They set on their course, boring past the Burns Harbor and sending shattered chards of ice to either side of the ship. They then weaved their across the ice, cutting out a lane to lead the freighter back toward the Soo Locks.
The next morning, the traffic jam continues along the Great Lakes, and it's Tom Soeltner's job to make sure it gets cleared.
He's the lock master at the Soo Locks, meaning that from his tower above the facility, armed with a radio and nautical navigation tools, he decides who comes and goes along these waterways.
Today, the Indiana Harbor, a 1000-foot freighter, is trying to work its way down the St. Mary's River.
Along with deciding when boats will pass through, Soeltner has to take into account the maintenance of the locks. Downstairs, a team of divers waits for the go ahead to get into one of the locks to do some scheduled work.
From up on high, Soeltner tries to perform an intricate ballet act with the colossal boat.
It's one of the largest ships on the Great Lakes and today, it just won't fit neatly into the locks, which are only feet wider than the ship itself.
On a good day, the Indiana Harbor could pass through the Soo Locks in about an hour.

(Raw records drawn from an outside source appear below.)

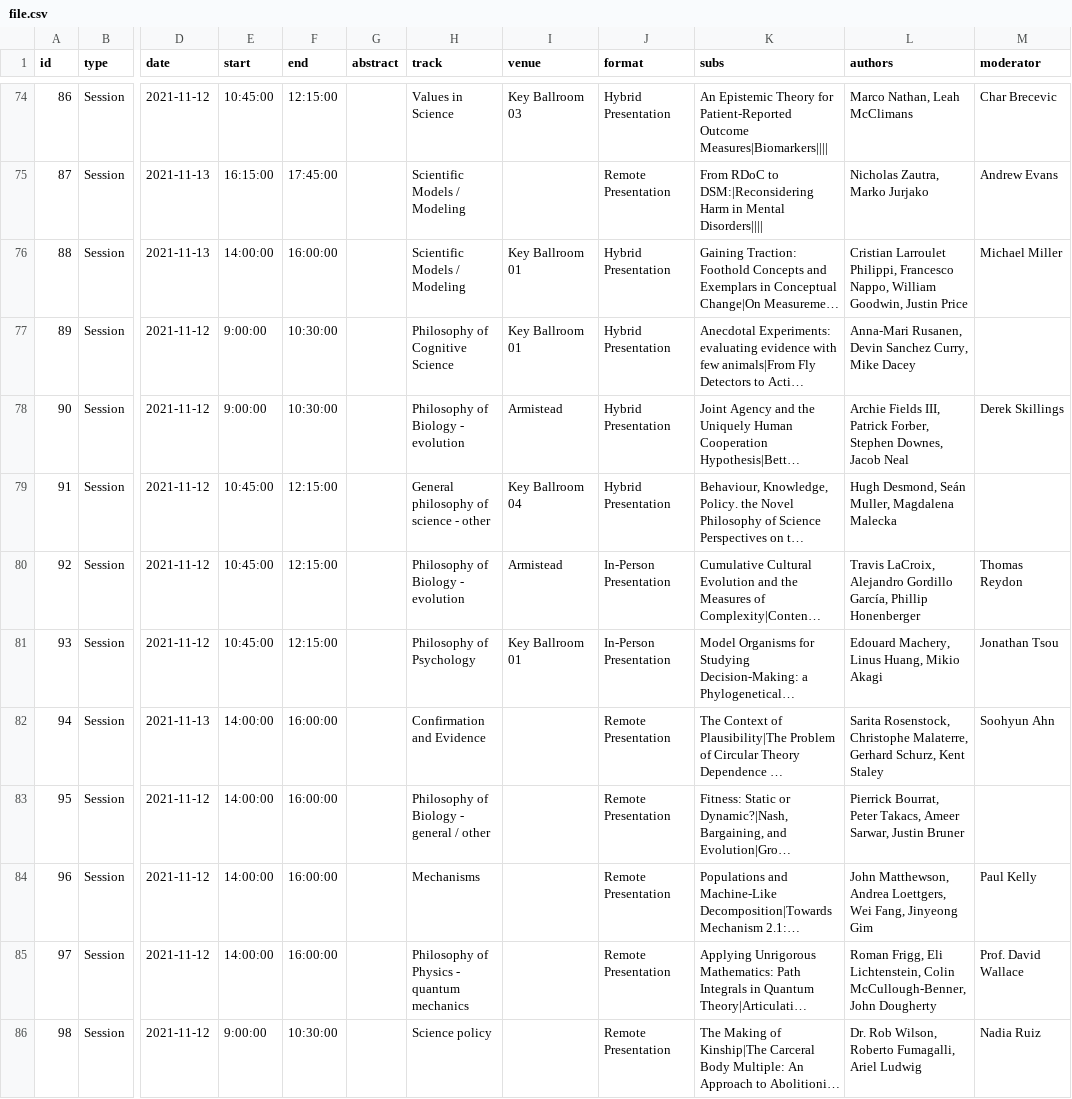
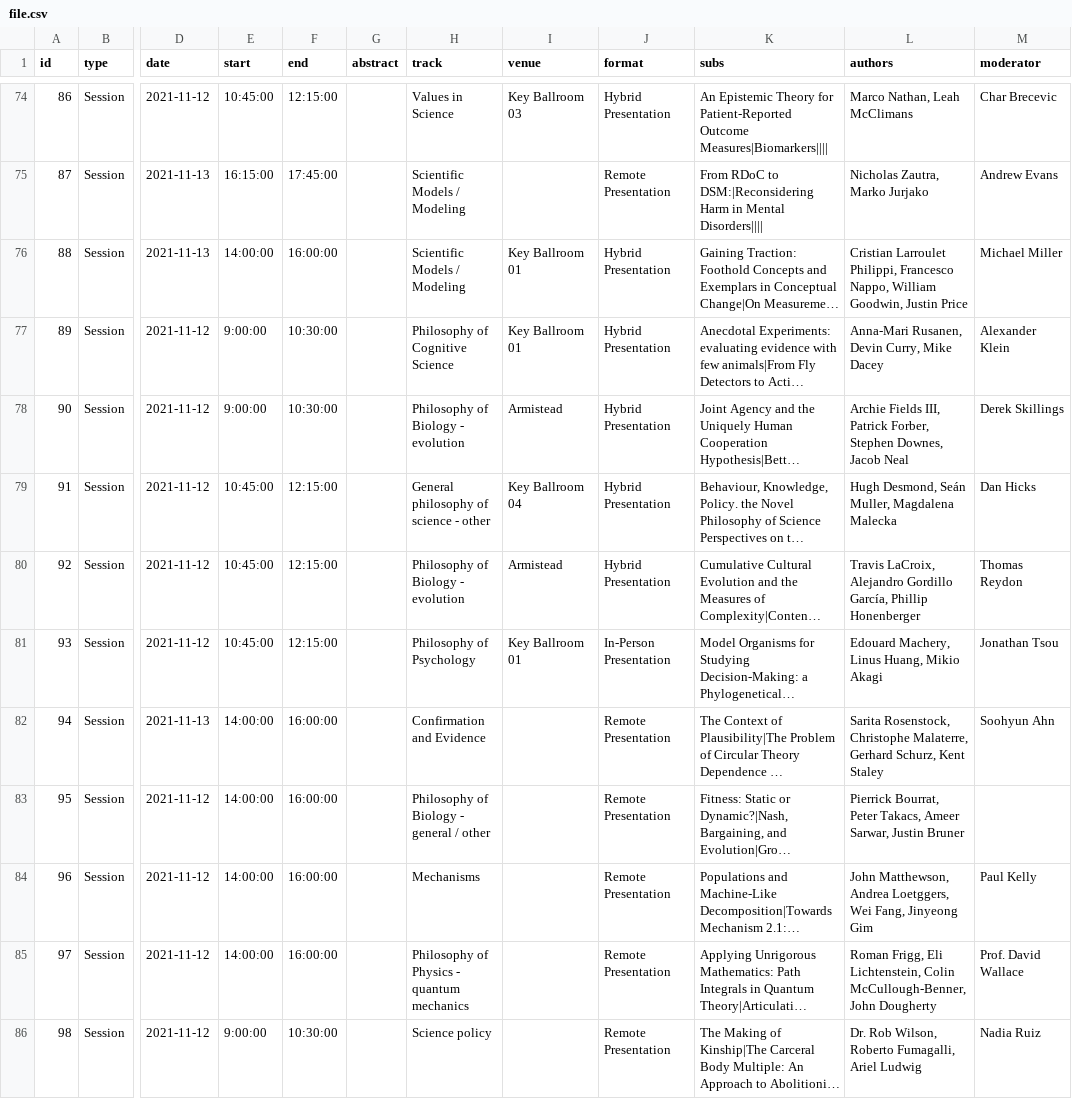
Before and after one commit to philosophy-of-science/psa2021-meeting-calendar, a CSV file: file.csv, drawn as a sheet; only a part is shown, gaps mark what is left out; long unchanged cells end in …; the diff covers the shown part only; the diff names each change by its address in the sheet, - before the commit and + after, or states it on an @@ line.

```diff
--- a/file.csv
+++ b/file.csv
-L77 (authors): …Rusanen, Devin Sanchez Curry, Mike…
+L77 (authors): …Rusanen, Devin Curry, Mike…
-M77 (moderator): (empty)
+M77 (moderator): Alexander Klein
-M79 (moderator): (empty)
+M79 (moderator): Dan Hicks
-J80 (format): In-Person Presentation
+J80 (format): Hybrid Presentation
-L84 (authors): …Matthewson, Andrea Loettgers, Wei Fang,…
+L84 (authors): …Matthewson, Andrea Loetggers, Wei Fang,…
```
Also changed, not shown: 1 added row and 35 edited cells elsewhere in this file, 1 other file.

Today, with the deadline approaching to get ships through before the end of the season, it takes about three hours.
Part of the problem comes when Soeltner must let two tugs come up the locks, leaving the freighter and the cutter that guided it this far lying in wait. That made the boat get re-stuck so that it had to back up and bore through the ice again, setting it adrift from the narrow track it must cut to enter the locks.
Once the boat slips into the locks, it's easy to see why these shipping lanes get so jammed up. The hull of the boat is caked in ice.
As it passes through the locks, maintenance teams prepare for their dive.
Maintenance is the reason these locks get shut down for the winter in the first place. But even the 10 weeks they take off aren't enough to get everything done.
Finally, the freighter pushes through and heads down the St. Mary's River. The season's not over yet, but it's close. And one more shipment of iron ore has made it to its destination.